• _REQUIREMENT_
Out of the listing below, copy every line that carries the string "const".

• _MATERIAL FOR THIS TASK_
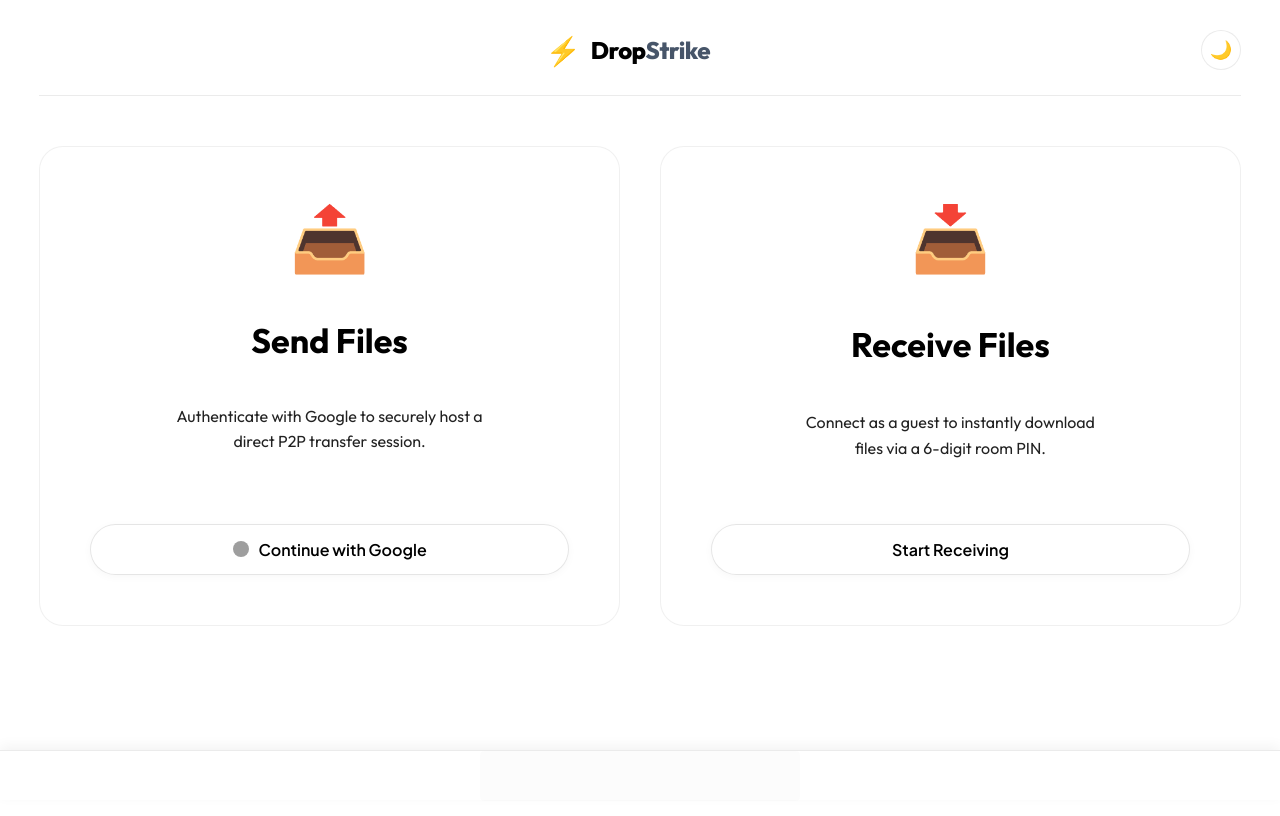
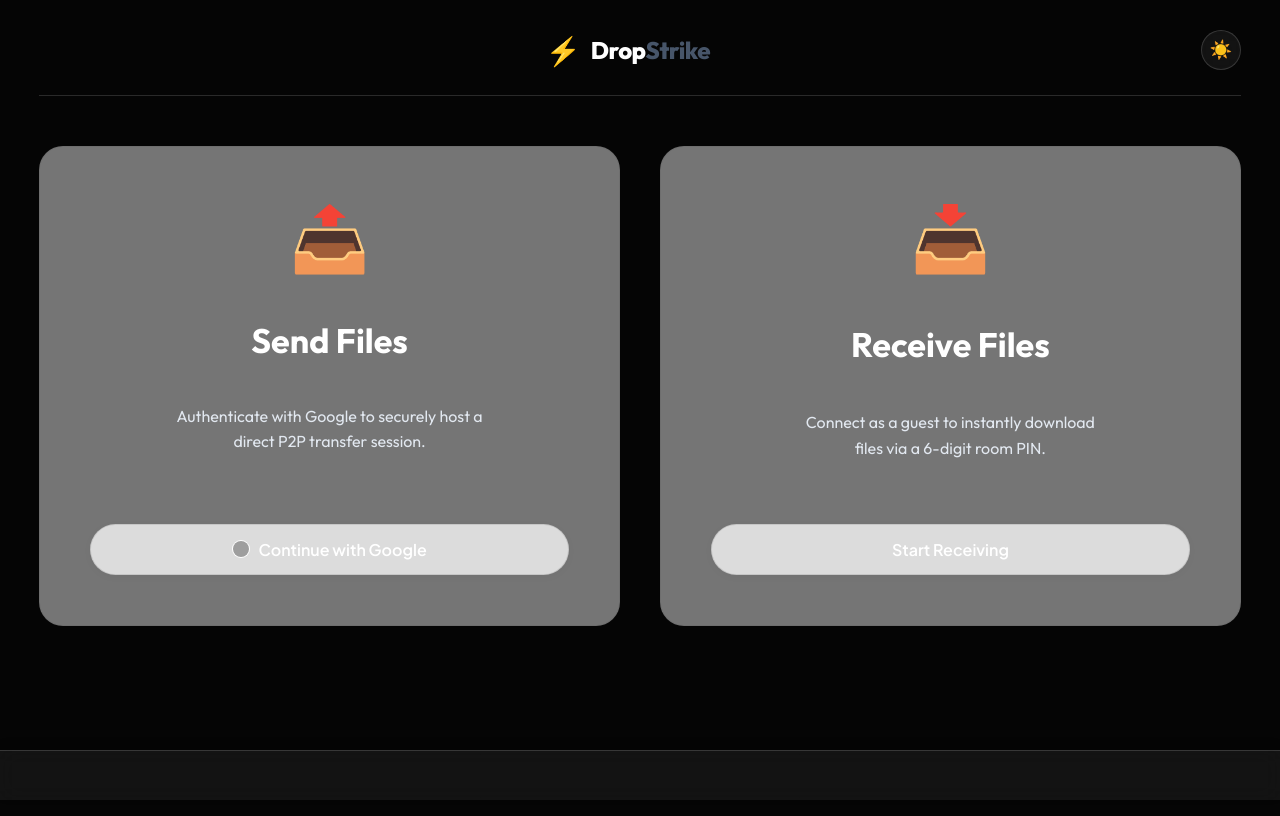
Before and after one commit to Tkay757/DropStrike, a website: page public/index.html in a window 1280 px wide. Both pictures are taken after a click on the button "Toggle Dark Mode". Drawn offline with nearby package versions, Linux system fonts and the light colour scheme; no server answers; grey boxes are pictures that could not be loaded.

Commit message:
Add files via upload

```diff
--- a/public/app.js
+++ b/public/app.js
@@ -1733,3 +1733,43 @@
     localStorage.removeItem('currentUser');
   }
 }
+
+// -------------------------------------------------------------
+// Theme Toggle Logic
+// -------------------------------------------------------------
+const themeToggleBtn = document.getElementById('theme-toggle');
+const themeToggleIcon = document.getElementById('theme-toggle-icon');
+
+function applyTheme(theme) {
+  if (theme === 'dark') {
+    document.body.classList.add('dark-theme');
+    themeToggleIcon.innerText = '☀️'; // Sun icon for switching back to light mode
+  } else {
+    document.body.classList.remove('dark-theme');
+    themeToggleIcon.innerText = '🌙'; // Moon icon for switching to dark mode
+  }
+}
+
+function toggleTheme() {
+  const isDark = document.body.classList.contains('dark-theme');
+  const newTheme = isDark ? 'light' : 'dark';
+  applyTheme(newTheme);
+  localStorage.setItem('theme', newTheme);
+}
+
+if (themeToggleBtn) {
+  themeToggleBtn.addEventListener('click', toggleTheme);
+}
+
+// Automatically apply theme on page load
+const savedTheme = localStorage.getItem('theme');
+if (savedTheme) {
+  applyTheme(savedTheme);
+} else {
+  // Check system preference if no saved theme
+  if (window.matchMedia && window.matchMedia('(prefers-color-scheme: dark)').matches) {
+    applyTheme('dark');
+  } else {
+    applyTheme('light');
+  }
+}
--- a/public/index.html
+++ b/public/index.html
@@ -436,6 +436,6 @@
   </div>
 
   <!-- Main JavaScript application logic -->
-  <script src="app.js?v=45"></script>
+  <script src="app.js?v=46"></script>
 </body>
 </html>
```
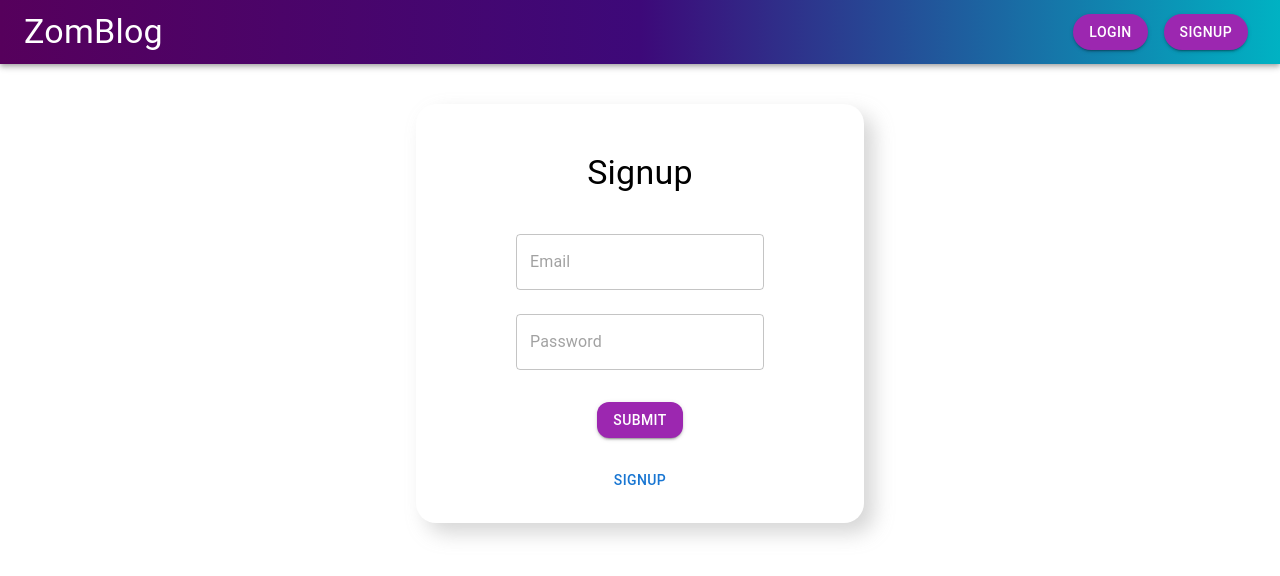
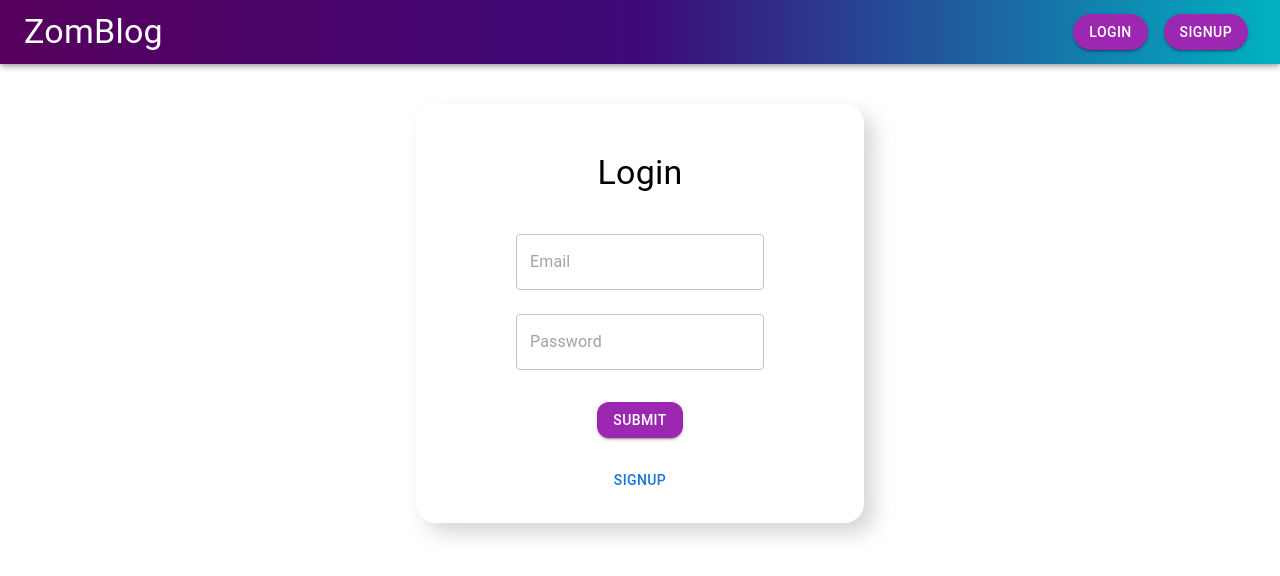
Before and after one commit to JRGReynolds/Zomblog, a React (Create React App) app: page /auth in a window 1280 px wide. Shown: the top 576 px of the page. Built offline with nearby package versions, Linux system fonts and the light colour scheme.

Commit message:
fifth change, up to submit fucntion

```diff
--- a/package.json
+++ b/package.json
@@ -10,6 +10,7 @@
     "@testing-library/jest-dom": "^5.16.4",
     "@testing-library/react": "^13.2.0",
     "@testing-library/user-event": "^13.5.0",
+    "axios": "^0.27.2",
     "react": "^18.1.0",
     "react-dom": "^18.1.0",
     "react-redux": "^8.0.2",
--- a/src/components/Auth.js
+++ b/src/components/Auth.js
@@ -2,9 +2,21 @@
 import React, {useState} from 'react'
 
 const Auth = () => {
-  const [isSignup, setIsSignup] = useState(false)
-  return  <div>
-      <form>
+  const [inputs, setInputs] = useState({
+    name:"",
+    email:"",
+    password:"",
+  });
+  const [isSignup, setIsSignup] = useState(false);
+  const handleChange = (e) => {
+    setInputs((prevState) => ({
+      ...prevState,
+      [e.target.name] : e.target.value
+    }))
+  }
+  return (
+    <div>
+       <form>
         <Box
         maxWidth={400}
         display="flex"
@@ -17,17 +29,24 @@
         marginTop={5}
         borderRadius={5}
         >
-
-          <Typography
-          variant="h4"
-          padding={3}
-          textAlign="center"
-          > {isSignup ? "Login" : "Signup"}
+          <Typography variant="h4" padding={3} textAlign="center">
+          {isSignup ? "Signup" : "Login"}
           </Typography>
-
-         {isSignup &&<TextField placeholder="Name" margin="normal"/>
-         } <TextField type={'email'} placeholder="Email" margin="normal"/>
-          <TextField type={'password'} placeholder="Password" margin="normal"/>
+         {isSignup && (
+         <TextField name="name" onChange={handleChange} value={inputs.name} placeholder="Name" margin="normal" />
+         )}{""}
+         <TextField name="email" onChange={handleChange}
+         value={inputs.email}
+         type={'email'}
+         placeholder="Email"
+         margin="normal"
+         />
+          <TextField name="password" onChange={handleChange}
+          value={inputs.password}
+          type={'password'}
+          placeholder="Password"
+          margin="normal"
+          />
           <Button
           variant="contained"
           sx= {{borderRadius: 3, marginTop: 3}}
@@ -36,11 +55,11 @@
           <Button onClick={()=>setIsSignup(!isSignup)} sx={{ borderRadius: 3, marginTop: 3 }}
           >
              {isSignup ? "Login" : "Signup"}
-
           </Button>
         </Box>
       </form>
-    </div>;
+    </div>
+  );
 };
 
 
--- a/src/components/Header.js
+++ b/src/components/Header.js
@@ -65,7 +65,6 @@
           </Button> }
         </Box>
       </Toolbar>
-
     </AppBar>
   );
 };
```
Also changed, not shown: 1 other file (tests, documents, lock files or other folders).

• _REPLY_
+const themeToggleBtn = document.getElementById('theme-toggle');
+const themeToggleIcon = document.getElementById('theme-toggle-icon');
+  const isDark = document.body.classList.contains('dark-theme');
+  const newTheme = isDark ? 'light' : 'dark';
+const savedTheme = localStorage.getItem('theme');
 const Auth = () => {
-  const [isSignup, setIsSignup] = useState(false)
+  const [inputs, setInputs] = useState({
+  const [isSignup, setIsSignup] = useState(false);
+  const handleChange = (e) => {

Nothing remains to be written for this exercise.